The experts are clear: it is necessary to use a specific password for each service and repeat it for everyone is the prelude to a misfortune if any of the accounts has been compromised in an attack. The passwords must also be complex (combining, if possible, characters, numbers and symbols and that have no relation to any of our data), and ultimately, it is frankly difficult not only to decipher them, but also to remember them. So, how can we manage such complex and sensitive information?
The best option, without a doubt, is to use a password manager, a service that encrypts each password for us and even suggests some very sophisticated each time we access a new service. The advantage of this type of services is that the user is completely unconcerned with storing and memorizing passwords as an app does it for us in the safest possible way. But usually, these programs involve a monthly subscription that not everyone is willing to take and there is an alternative, less secure, yes, free: use the browsers for this task.
Very comfortable but … sure?

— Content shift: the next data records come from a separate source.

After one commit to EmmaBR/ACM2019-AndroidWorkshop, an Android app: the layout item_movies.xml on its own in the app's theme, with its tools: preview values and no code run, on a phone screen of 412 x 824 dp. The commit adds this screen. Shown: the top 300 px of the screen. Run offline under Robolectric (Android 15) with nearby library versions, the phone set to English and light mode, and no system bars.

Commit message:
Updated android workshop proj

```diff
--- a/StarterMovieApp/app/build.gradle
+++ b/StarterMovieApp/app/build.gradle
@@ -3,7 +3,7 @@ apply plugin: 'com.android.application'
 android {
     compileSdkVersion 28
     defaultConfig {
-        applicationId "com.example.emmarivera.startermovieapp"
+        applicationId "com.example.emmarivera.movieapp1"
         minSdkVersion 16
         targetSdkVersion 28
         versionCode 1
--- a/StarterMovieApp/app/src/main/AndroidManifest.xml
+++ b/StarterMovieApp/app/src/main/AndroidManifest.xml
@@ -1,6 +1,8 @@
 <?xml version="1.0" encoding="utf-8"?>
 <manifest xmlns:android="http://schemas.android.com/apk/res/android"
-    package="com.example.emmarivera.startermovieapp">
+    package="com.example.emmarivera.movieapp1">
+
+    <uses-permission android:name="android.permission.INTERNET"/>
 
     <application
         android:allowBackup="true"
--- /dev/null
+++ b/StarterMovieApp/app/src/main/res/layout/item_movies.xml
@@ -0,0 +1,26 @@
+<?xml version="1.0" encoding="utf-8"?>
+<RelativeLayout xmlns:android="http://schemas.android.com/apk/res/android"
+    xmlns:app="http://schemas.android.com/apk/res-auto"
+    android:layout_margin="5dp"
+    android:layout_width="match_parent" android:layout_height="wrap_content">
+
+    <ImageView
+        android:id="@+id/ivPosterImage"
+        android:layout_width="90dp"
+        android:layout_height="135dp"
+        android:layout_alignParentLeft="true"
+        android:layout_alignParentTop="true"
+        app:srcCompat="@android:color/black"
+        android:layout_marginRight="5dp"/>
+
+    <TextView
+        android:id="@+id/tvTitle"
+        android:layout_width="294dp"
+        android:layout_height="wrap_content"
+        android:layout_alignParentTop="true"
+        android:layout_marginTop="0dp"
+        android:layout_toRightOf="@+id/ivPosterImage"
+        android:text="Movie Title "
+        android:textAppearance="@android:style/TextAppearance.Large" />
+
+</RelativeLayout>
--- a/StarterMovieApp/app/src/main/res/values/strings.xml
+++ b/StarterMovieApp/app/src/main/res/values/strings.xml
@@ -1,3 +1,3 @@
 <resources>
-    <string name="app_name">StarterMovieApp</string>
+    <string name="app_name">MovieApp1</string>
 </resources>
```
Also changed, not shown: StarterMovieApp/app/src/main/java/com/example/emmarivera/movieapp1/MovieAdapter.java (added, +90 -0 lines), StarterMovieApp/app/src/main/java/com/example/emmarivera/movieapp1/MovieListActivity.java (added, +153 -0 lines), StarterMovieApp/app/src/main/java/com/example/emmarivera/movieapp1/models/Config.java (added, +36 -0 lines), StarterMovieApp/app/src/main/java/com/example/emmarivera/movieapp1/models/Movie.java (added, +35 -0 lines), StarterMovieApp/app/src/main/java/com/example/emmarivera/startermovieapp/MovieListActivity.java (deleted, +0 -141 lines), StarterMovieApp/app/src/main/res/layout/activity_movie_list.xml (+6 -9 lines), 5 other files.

The main browsers on the market offer the possibility to store passwords on their servers and do so in a transparent way for the user: once they have accessed the browser account (Google in the case of Chrome, iCloud in Safari, Microsoft account in Edge and the owners of Firefox and Opera), the software itself will ask if you want to remember that password for us. If we access it, the system will store the credentials in its servers, so that if we connect from another device (for example, the mobile), remember the access codes of the different services. Needless to say, it is necessary to use the same browser on all devices so that the data is synchronized.
Some browsers even suggest safe passwords (already known, long and complex) in the sites that we access for the first time, so that later they are stored in their database. To recover these passwords just visit that site again for the system to suggest us access and fill in the fields for us; another way to access passwords is through browser preferences, although this process is more tedious. As you can see, it is a tremendously comfortable system but … is it safe?
Experts strongly recommend, as we have pointed out, to use external managers for the care and maintenance of passwords, and with browsers there is a strange circumstance: they can be safer because they facilitate the use of complex combinations of characters and the use of a password for service, but they have a big weak point, especially for the most careless. The problem is that the passwords remain accessible even if the user moves away from the computer, so any other person who uses that computer later can enter the different websites if we are not careful.
Precisely Google was involved in a controversy by changing the operations of its Chrome browser precisely to avoid these mishaps and not communicate the change conveniently. In this way, employing browser password management will always be better than using traditional methods (a single password for everything, personal references, etc.), but we will have to be sure that we are the only users of that computer, or close the session in the browser when leaving.